This chapter discusses the life and thought of R. Yaakov Meir Zalkind. His journey led through the elite institutions of Eastern European rabbinic learning, the Western European university, the ferment of London’s East End, and finally to British Mandate Palestine. In these wanderings, R. Zalkind accumulated the ideological material — Zionism, pacifism, communism, and anarchism — with which he progressively constructed his own unique worldview. Both the theoretical content of that view and also how he applied it in his career as an activist, journalist, translator, and communal rabbi are considered. It is argued that in spite of his apparent eclecticism, Zalkind’s fundamental commitments remained consistent and that he drew on various ideologies to defend them.
This chapter discusses the life and thought of Isaac Nahman Steinberg. The scion of an enlightened rabbinic family, steeped in traditional learning, he went on to study law in Western Europe. Ultimately returning to Russia, he participated in the 1917 Russian revolution and, as a member of the Left-Socialist Revolutionaries assumed — prior to the Bolshevik coup — the position of Commissar of Justice as an openly observant Jew. Recent scholarly interest has alighted on his later leadership of the Territorialist movement, but here focus is placed on his largely anarchistic vision for what Jewish autonomy would look like.
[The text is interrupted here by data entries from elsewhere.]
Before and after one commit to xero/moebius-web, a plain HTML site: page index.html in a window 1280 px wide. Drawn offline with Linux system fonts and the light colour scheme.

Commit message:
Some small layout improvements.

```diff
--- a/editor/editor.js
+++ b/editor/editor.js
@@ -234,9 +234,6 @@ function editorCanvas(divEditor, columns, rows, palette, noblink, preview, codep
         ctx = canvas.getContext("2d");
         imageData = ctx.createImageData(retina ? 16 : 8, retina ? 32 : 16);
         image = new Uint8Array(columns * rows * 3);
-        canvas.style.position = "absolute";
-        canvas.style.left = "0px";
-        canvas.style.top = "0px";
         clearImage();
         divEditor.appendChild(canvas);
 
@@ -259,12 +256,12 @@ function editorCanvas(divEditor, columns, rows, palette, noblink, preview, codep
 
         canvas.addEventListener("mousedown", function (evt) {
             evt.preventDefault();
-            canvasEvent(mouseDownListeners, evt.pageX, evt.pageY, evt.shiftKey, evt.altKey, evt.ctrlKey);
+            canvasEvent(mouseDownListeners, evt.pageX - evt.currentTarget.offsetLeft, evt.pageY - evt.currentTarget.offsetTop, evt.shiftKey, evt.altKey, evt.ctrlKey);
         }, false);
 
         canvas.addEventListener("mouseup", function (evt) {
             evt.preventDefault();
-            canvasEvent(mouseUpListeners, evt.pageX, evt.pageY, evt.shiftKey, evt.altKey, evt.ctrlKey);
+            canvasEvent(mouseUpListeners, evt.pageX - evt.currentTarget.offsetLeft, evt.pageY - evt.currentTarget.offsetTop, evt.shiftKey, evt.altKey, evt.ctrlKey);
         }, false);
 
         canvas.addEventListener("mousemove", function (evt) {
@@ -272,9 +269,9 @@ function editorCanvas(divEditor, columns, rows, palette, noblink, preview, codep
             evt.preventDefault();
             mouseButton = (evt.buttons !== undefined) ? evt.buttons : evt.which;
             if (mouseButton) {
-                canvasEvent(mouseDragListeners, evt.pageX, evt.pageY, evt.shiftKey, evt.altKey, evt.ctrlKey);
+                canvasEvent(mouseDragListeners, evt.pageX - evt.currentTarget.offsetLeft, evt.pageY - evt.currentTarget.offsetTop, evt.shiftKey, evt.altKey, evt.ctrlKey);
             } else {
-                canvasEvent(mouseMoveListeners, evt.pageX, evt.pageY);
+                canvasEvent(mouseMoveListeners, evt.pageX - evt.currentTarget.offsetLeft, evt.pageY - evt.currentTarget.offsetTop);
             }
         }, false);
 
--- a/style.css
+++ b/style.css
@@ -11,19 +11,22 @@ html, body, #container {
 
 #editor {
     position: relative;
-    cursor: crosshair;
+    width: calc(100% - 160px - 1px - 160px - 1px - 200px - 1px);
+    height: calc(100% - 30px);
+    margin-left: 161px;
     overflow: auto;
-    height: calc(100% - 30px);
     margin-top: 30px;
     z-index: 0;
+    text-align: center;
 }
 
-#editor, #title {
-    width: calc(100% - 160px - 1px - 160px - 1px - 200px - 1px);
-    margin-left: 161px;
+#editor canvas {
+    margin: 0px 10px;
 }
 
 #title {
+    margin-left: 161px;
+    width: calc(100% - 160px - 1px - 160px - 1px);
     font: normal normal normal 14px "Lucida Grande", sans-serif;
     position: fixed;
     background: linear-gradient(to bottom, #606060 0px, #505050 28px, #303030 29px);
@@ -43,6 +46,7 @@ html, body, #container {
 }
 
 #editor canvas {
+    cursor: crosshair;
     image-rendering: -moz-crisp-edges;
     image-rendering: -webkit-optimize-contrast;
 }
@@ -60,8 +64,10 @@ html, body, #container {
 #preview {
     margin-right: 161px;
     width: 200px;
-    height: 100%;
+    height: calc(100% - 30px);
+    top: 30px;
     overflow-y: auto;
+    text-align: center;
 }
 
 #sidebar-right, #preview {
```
The chapter begins by examining his efforts to formulate a concept of Jewish tradition that is both authentic and mutable, such that it is able to inform efforts to synthesize morality and politics. Steinberg’s views on revolution are then addressed, followed by a discussion of his approach to revolutionary violence and his critique of Bolshevik and Tolstoyan camps alike. This is followed by an analysis of his views on the link between socialism and anarchism, the anarchization of the Jewish world, and the idea of the Jews as a vanguard people. Finally, his reflections on Zionism are considered.